U.S. voices concern over harassment of media covering China floods

The United States is “deeply concerned with the increasingly harsh surveillance, harassment, and intimidation of U.S. and other foreign journalists” covering recent floods in China’s Henan province, State Department spokesperson Ned Price said on Thursday.

China’s harsh rhetoric toward news it perceives as critical “has provoked negative public sentiment leading to tense, in-person confrontations and harassment” of journalists, Price said in a statement. China’s foreign ministry did not immediately respond to a request for comment.

The Foreign Correspondents’ Club of China said on Tuesday that journalists from several media outlets covering recent floods in China were harassed online and by local residents, with staff from the BBC and Los Angeles Times receiving death threats.

China’s new ambassador to Washington, Qin Gang, on Wednesday wished the United States victory against COVID-19 and said great potential awaited bilateral relations, striking an optimistic tone as he arrived at his new post amid deeply strained ties.

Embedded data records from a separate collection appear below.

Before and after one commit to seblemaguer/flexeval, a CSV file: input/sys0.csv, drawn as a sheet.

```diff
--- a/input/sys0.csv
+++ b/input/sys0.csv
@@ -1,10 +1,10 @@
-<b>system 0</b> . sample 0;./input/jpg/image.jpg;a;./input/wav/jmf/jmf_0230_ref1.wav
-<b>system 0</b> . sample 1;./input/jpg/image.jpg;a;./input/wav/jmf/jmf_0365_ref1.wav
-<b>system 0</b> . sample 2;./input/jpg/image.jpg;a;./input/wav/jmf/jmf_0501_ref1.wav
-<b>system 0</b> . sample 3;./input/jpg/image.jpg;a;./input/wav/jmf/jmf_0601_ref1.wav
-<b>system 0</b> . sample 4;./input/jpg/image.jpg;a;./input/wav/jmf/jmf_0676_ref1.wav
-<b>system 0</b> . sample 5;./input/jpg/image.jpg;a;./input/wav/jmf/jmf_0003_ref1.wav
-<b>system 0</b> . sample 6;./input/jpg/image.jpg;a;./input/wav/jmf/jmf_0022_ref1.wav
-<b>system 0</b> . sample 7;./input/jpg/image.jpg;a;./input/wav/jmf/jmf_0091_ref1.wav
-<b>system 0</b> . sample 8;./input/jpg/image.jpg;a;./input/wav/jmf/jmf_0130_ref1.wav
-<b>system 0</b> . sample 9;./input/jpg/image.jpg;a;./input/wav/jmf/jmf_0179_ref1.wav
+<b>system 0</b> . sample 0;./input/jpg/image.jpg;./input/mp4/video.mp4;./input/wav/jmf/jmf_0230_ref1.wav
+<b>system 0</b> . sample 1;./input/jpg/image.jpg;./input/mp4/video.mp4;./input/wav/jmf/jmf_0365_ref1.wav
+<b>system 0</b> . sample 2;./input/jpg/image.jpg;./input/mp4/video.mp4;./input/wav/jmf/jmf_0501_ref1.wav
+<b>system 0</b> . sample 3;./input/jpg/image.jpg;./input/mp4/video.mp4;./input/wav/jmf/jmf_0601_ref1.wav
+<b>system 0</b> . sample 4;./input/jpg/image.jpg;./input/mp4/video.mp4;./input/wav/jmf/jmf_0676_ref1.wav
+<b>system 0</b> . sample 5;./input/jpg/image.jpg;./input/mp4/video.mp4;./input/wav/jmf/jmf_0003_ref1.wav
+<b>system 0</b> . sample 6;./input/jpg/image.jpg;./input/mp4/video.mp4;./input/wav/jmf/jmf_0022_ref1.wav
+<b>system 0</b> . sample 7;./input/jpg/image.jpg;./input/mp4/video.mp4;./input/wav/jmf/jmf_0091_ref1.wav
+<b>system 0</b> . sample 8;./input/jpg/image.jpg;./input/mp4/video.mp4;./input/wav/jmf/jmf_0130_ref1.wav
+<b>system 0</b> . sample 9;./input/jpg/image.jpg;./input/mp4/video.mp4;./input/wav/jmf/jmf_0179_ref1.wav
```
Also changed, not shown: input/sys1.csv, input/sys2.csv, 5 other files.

Qin’s arrival comes days after high-level talks in the northern Chinese city of Tianjin between U.S. Deputy Secretary of State Wendy Sherman and senior Chinese diplomats ended with both sides signaling that the other must make concessions for ties to improve.

“We call on the PRC to act as a responsible nation hoping to welcome foreign media and the world for the upcoming Beijing 2022 Winter Olympic and Paralympic Games,” Price said.